The theme of “arbiter” is also examined. In ‘The Kingmaker: Pakistan’s Military and Political Parties’, Siddiqa labels the military as the “arbiter” without whose support no political party can gain power. Meanwhile, Kureshi marks the judiciary as being the “arbiter” as it redefines the tussles between the military and political parties. The judiciary has not resolved the “institutional dissonance” between political parties and the military. In the three respective visions of praetorian democracy, judicial democracy and parliamentary democracy, there is continuing tension and it leads to instability.
Clary, in ‘Parties and Foreign Policy in Pakistan’ states that there are high costs for politicians to indulge in setting foreign policy agendas, given the military’s dominance in this area and the patronage concerns of the voters. Behind the scenes, there might be more scope for “policy heterodoxy”, yet political parties have not been able to influence Pakistan’s foreign policy towards India, the United States or Afghanistan. Political parties do have space to drum up hawkish narratives on foreign policy, however, and public opinion is open to being set by the elite consensus.
Waseem, in the conclusion, writes: “The chapters in this volume make clear that the ‘establishment’ — short-hand for the military-bureaucracy nexus — is a permanent feature of the way political parties define their goals and means. Thus Pakistan is an ‘establishmentarian’ democracy. The rise and fall of political parties must be analysed with reference to the establishment, which has been responsible for dominating the political system, manipulating political parties, engineering elections, shaping the media, and controlling all other manifestations of a free democratic order.”

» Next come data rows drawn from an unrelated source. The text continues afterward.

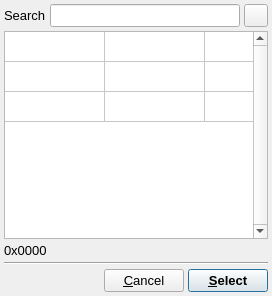
Before: the Qt Designer form src/gui/selectsymbol.ui in trisyoungs/uchroma, drawn with Qt 5.
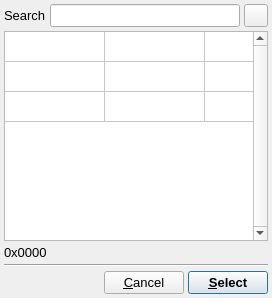
After: the same form once the commit is applied. Icons and pictures are not drawn.

Diff of the .ui file:
```diff
--- a/src/gui/selectsymbol.ui
+++ b/src/gui/selectsymbol.ui
@@ -10,7 +10,7 @@
     <x>0</x>
     <y>0</y>
     <width>272</width>
-    <height>296</height>
+    <height>298</height>
    </rect>
   </property>
   <property name="sizePolicy">
```
Left out of the diff: 7 changed lines with no effect on the pictures.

Pakistan’s Political Parties: Surviving Between Dictatorship and Democracy is a useful book indeed, and the mix of contributors — young scholars alongside established names — allows for intriguing approaches. Although one would have liked to see a chapter on the Election Commission of Pakistan — as well as on the parliament — to situate the political parties’ performance through an institutional lens, the book achieves its purpose of mapping Pakistan’s political parties in multi-varied contexts through a heterodox narrative.

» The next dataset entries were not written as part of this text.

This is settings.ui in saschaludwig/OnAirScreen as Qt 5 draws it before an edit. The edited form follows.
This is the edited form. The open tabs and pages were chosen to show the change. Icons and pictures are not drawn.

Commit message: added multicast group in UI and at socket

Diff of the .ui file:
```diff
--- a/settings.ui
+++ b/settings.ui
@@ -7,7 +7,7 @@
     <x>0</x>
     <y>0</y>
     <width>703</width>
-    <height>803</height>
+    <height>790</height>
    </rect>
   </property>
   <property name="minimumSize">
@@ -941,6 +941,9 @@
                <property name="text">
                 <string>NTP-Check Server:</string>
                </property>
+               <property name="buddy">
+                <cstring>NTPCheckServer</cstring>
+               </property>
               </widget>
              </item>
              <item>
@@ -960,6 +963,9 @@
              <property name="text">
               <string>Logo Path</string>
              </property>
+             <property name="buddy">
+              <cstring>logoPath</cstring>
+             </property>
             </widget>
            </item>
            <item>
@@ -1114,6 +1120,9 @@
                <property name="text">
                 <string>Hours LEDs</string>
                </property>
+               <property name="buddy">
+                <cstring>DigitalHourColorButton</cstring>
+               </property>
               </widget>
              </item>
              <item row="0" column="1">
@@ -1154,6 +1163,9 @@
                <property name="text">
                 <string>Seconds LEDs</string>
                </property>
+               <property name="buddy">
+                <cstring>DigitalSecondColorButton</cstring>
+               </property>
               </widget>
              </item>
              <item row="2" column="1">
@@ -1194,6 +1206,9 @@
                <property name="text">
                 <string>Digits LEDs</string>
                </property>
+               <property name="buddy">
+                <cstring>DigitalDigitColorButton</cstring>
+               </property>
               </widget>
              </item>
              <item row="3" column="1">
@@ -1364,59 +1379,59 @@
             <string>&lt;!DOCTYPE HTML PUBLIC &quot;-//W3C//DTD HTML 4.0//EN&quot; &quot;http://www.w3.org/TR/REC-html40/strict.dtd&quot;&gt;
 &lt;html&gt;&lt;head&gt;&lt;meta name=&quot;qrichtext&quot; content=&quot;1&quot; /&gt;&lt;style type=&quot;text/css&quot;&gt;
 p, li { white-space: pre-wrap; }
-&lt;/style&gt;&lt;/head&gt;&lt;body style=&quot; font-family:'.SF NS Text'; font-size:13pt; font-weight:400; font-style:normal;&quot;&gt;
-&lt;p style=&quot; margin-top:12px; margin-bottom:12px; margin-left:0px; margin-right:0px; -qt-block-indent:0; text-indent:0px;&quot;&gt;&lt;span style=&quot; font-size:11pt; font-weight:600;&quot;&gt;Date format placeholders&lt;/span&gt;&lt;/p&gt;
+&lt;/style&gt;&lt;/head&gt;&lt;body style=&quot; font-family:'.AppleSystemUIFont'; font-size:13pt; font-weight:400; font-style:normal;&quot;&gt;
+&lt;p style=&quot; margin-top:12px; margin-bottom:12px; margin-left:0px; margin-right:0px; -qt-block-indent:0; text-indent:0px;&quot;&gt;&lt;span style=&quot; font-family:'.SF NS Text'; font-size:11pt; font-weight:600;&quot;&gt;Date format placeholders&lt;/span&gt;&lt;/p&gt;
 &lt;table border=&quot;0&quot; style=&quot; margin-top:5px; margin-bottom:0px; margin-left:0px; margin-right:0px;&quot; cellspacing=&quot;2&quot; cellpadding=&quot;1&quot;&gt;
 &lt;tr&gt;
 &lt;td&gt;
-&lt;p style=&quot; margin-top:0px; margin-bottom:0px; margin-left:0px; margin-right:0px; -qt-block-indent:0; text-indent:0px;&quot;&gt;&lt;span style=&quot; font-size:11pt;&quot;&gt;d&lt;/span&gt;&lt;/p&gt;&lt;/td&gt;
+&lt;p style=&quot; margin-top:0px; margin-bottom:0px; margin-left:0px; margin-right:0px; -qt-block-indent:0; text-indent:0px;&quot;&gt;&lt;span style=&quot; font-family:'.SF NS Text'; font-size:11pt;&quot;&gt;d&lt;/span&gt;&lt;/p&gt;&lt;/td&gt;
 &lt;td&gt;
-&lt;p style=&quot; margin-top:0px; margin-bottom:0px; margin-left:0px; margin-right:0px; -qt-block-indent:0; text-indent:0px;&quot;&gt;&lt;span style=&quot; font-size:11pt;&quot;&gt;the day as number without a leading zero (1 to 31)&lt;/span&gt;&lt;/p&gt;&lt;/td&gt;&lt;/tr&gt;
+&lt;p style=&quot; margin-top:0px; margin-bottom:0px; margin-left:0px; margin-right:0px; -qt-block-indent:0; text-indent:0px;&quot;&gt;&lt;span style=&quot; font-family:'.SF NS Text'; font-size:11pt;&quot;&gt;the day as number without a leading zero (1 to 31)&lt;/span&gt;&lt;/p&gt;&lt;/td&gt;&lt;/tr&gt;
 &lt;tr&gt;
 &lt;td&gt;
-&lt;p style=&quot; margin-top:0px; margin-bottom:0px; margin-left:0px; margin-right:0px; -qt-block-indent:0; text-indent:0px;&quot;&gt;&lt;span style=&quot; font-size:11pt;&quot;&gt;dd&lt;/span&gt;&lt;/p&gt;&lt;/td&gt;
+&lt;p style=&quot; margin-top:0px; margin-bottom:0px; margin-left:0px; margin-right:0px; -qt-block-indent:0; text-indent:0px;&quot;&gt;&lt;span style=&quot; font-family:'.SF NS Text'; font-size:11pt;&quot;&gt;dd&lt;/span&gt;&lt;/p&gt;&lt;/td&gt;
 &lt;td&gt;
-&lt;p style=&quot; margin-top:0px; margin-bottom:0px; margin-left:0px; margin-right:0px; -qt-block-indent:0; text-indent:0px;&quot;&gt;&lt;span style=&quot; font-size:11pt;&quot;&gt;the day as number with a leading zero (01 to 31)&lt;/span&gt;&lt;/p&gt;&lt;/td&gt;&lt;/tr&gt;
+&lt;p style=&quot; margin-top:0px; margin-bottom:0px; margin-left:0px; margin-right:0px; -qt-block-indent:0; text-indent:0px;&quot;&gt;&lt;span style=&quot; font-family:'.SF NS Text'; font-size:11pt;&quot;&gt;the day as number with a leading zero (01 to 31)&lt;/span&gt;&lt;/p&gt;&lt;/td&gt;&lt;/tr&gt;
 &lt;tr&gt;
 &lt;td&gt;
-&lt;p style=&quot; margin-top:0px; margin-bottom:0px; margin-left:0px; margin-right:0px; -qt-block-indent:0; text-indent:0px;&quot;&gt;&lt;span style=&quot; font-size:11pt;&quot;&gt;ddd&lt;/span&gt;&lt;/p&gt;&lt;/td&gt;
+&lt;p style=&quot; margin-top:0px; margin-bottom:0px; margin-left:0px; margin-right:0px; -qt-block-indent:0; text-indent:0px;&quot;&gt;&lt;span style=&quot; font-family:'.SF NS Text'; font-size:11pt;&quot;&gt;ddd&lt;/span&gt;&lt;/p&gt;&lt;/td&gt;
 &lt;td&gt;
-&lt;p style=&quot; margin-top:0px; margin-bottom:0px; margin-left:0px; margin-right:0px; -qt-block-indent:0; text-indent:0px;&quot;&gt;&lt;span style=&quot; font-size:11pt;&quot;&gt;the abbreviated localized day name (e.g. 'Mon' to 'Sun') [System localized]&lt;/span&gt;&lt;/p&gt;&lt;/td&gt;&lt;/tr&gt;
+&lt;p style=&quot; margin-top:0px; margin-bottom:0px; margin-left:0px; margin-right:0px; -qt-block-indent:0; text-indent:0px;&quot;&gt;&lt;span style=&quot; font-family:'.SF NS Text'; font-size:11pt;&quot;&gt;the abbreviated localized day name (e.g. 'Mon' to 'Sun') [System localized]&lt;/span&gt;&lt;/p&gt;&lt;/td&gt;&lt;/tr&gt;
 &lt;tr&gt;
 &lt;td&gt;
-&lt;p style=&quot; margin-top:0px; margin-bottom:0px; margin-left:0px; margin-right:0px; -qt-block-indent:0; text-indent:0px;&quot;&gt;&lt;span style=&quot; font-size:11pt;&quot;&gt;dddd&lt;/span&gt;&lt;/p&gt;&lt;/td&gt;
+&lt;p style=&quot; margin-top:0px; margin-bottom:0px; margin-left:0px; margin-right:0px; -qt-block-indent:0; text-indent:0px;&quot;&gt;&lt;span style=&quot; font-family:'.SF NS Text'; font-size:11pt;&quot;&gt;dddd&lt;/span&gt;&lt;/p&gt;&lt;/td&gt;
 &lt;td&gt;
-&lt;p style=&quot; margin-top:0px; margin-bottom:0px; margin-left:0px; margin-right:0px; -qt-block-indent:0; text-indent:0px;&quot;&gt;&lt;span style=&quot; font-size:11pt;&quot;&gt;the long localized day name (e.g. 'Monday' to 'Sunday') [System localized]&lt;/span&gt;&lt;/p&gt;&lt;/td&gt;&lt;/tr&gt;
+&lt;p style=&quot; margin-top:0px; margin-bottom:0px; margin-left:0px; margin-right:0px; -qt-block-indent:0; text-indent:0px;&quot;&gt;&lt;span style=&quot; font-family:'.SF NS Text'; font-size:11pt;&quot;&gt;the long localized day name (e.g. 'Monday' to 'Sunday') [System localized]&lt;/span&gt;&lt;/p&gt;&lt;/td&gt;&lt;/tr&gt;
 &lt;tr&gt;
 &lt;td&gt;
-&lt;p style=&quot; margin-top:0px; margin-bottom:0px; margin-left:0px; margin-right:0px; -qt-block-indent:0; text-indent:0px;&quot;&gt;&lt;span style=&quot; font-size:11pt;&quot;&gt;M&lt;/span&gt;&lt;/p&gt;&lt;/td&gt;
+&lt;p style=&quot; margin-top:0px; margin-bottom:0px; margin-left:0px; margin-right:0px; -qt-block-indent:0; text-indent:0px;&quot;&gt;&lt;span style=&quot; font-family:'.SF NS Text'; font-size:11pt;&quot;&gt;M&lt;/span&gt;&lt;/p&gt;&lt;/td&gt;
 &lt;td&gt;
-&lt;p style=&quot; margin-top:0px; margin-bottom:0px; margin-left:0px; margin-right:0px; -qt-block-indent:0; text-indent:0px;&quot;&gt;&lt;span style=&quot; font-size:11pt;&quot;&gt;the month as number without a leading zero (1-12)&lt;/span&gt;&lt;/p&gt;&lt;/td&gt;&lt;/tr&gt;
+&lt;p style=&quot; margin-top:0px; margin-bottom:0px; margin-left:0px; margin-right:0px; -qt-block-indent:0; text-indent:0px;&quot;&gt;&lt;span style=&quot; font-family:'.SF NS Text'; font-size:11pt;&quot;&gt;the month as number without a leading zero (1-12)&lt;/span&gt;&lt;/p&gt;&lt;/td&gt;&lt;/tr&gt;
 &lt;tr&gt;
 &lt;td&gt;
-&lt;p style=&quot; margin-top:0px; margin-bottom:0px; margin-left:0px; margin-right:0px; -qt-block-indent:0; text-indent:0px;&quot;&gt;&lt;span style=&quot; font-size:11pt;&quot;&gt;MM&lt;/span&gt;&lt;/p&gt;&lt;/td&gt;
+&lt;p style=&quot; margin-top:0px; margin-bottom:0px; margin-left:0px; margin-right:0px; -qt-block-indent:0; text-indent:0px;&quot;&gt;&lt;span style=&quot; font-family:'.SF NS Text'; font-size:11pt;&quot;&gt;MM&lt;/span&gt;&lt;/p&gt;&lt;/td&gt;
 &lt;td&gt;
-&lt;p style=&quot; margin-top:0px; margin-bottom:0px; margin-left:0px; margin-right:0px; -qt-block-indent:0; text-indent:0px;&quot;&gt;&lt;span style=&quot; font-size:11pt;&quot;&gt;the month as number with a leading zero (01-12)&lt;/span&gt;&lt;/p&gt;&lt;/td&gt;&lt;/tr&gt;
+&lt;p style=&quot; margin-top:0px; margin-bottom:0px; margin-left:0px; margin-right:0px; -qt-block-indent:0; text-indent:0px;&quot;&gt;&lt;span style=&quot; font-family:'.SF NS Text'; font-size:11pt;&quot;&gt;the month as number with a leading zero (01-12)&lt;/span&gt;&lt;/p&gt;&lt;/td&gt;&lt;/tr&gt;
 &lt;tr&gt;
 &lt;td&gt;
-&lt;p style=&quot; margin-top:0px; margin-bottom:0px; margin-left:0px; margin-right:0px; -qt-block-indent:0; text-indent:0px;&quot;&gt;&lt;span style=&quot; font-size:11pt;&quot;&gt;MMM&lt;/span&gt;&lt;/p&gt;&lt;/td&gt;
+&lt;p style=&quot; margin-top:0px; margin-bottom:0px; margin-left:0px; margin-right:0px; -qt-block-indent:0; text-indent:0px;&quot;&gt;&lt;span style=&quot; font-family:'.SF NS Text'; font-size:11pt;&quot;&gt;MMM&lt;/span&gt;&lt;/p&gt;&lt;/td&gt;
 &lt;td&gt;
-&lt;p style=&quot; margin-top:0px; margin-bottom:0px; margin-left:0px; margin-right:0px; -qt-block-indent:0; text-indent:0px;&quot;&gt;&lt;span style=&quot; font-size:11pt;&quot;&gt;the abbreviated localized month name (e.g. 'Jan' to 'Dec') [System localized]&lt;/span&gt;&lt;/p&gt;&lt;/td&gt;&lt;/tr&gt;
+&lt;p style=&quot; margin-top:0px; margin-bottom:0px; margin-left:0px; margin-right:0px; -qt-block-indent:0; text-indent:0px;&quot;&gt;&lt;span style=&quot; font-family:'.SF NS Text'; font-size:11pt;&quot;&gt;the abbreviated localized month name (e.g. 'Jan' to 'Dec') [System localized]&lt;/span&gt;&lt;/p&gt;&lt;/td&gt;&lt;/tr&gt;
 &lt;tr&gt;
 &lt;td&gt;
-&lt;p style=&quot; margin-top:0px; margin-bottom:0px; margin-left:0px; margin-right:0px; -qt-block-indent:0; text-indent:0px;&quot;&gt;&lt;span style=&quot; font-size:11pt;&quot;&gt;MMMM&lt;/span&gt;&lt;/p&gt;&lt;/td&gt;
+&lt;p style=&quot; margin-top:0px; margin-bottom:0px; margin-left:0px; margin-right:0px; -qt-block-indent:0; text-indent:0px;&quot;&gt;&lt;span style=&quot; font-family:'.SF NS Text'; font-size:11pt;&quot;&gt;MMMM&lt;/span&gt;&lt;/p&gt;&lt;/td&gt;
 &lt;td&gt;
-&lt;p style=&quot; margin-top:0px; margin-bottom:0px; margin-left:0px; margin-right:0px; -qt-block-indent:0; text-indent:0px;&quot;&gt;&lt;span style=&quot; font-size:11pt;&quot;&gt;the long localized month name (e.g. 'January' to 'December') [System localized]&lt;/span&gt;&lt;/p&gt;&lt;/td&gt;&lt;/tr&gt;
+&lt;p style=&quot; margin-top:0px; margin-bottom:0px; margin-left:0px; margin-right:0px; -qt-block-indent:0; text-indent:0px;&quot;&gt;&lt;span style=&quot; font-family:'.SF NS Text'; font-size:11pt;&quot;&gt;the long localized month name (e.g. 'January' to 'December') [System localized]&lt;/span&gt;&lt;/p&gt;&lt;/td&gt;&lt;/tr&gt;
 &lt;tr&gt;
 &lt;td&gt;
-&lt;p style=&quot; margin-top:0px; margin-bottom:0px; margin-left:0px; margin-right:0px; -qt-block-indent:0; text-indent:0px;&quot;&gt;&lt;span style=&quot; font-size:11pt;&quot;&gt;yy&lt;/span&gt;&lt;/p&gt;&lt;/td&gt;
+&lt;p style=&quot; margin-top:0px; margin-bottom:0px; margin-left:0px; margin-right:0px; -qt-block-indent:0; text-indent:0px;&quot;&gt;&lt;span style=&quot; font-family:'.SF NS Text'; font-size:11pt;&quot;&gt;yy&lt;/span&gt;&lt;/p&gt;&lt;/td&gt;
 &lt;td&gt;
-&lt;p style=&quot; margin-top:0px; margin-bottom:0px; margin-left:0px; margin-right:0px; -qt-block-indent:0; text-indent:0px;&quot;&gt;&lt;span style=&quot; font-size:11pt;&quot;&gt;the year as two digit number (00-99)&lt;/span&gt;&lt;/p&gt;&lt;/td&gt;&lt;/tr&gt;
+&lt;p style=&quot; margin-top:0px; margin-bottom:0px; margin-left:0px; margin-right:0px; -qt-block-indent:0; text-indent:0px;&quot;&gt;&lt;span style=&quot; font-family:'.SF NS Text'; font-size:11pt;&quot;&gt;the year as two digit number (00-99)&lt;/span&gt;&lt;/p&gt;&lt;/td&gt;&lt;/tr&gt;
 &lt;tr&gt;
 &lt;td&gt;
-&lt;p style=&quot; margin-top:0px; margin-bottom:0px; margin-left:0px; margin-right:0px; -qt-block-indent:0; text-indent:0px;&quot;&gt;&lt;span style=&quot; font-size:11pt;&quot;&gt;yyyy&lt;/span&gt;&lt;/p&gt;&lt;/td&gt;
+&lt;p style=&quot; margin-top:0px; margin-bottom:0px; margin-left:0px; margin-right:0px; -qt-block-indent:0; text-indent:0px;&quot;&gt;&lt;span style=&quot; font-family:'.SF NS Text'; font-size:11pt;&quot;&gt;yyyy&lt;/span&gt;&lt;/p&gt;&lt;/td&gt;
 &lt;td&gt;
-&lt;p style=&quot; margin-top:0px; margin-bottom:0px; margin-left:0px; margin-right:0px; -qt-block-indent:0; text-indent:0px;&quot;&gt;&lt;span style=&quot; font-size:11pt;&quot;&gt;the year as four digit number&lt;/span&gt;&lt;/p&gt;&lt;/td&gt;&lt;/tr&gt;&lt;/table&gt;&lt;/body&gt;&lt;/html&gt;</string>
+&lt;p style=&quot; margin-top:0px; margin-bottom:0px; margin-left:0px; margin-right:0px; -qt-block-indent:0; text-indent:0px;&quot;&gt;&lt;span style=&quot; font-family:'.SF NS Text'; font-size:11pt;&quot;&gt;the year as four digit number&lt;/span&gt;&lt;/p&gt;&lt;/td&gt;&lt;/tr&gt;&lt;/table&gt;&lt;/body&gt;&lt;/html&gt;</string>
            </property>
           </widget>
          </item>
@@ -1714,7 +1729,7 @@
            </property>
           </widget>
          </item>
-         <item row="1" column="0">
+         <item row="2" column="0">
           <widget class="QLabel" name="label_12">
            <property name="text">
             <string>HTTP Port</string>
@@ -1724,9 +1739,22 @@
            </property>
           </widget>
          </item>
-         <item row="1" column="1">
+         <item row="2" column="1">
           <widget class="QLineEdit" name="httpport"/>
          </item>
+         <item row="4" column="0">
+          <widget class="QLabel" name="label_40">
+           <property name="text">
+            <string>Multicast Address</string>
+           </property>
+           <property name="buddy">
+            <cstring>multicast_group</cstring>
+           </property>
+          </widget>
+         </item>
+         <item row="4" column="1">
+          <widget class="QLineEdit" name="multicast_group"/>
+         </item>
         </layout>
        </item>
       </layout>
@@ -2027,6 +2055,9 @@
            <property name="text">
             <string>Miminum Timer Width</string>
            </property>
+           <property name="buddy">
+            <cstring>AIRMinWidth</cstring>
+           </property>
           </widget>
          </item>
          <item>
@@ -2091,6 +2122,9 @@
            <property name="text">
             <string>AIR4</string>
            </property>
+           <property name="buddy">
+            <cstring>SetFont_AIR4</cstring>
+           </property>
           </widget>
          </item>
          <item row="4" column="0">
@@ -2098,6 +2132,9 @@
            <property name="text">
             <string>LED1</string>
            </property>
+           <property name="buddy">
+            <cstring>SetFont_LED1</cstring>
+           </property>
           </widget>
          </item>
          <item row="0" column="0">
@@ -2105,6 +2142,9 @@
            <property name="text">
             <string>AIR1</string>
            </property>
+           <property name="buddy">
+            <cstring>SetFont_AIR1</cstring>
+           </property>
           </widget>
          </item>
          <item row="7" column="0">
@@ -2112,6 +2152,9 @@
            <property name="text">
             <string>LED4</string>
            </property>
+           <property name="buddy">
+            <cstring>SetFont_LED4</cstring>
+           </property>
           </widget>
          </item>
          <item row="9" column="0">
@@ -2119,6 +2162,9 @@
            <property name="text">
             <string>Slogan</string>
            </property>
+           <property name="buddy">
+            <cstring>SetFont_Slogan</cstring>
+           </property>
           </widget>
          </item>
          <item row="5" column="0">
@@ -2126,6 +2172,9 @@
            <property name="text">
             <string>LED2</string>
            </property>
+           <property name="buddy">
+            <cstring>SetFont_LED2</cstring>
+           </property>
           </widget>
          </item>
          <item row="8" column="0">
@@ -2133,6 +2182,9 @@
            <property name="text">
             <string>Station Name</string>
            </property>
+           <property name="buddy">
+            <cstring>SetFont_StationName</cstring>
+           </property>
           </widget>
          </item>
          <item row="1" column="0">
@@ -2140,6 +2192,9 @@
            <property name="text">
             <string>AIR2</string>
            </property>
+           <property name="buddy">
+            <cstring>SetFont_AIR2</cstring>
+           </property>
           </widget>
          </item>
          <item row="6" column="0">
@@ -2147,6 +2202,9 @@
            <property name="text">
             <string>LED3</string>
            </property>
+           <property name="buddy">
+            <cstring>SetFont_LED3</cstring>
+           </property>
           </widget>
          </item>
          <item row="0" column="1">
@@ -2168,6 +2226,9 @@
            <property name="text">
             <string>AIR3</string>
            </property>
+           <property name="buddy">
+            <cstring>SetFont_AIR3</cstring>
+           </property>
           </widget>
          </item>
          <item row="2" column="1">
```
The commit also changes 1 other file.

The reviewer is an Islamabad-based social scientist. She can be contacted at email@example.com
Pakistan’s Political Parties: Surviving Between Dictatorship and Democracy
Edited by Mariam Mufti, Sahar Shafqat and Niloufer Siddiqui
Published in Dawn, Books & Authors, May 16th, 2021